#### [Problem]
Among the records that follow, find each line holding the word "fontSize" and copy it.

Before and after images
==========

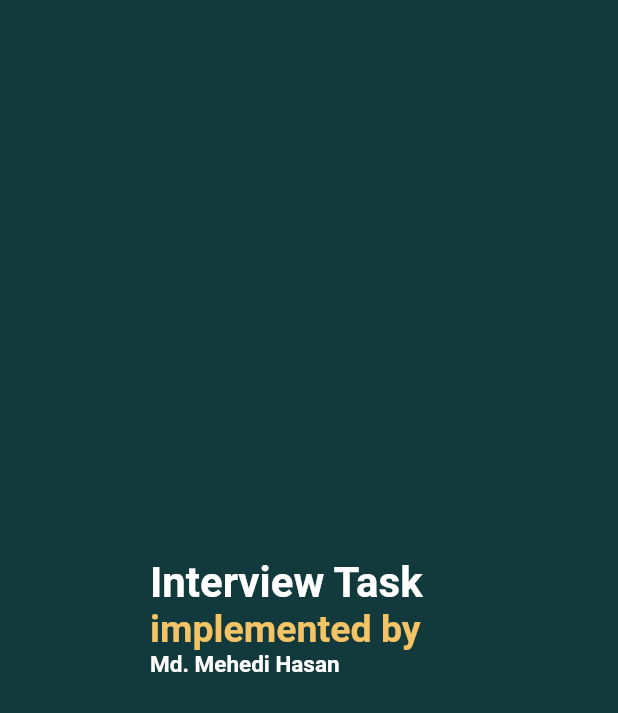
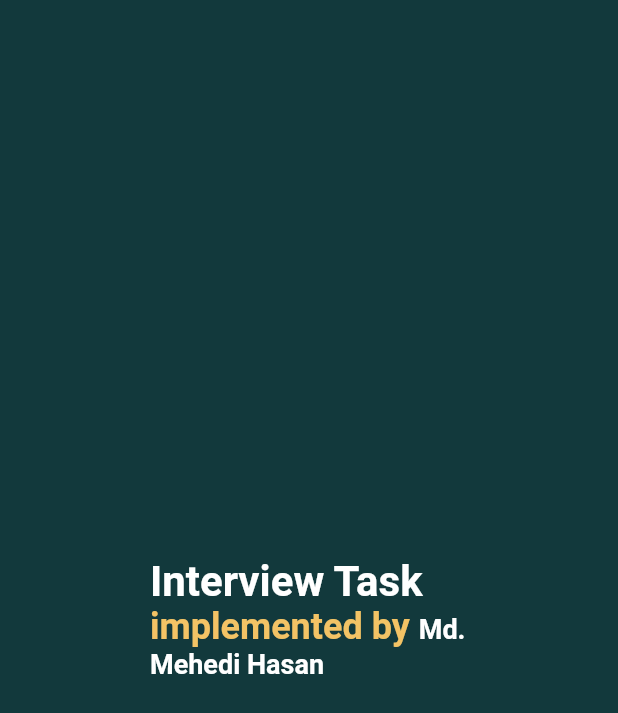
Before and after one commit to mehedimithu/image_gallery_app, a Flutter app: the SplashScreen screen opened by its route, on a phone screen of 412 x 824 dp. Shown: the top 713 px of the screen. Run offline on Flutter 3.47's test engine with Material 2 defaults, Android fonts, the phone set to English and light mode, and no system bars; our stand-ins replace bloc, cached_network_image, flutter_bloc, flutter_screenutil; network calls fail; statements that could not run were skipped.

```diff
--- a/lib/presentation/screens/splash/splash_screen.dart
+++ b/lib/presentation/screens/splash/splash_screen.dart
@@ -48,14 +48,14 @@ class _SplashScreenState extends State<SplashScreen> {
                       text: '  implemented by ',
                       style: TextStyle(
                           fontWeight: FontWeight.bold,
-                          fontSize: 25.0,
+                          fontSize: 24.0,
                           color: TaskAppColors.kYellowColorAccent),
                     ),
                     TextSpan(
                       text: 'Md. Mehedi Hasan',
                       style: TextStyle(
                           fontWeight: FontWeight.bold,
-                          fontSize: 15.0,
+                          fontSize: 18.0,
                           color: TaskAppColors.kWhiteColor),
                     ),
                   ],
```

==========

#### [Exercise output]
-                          fontSize: 25.0,
+                          fontSize: 24.0,
-                          fontSize: 15.0,
+                          fontSize: 18.0,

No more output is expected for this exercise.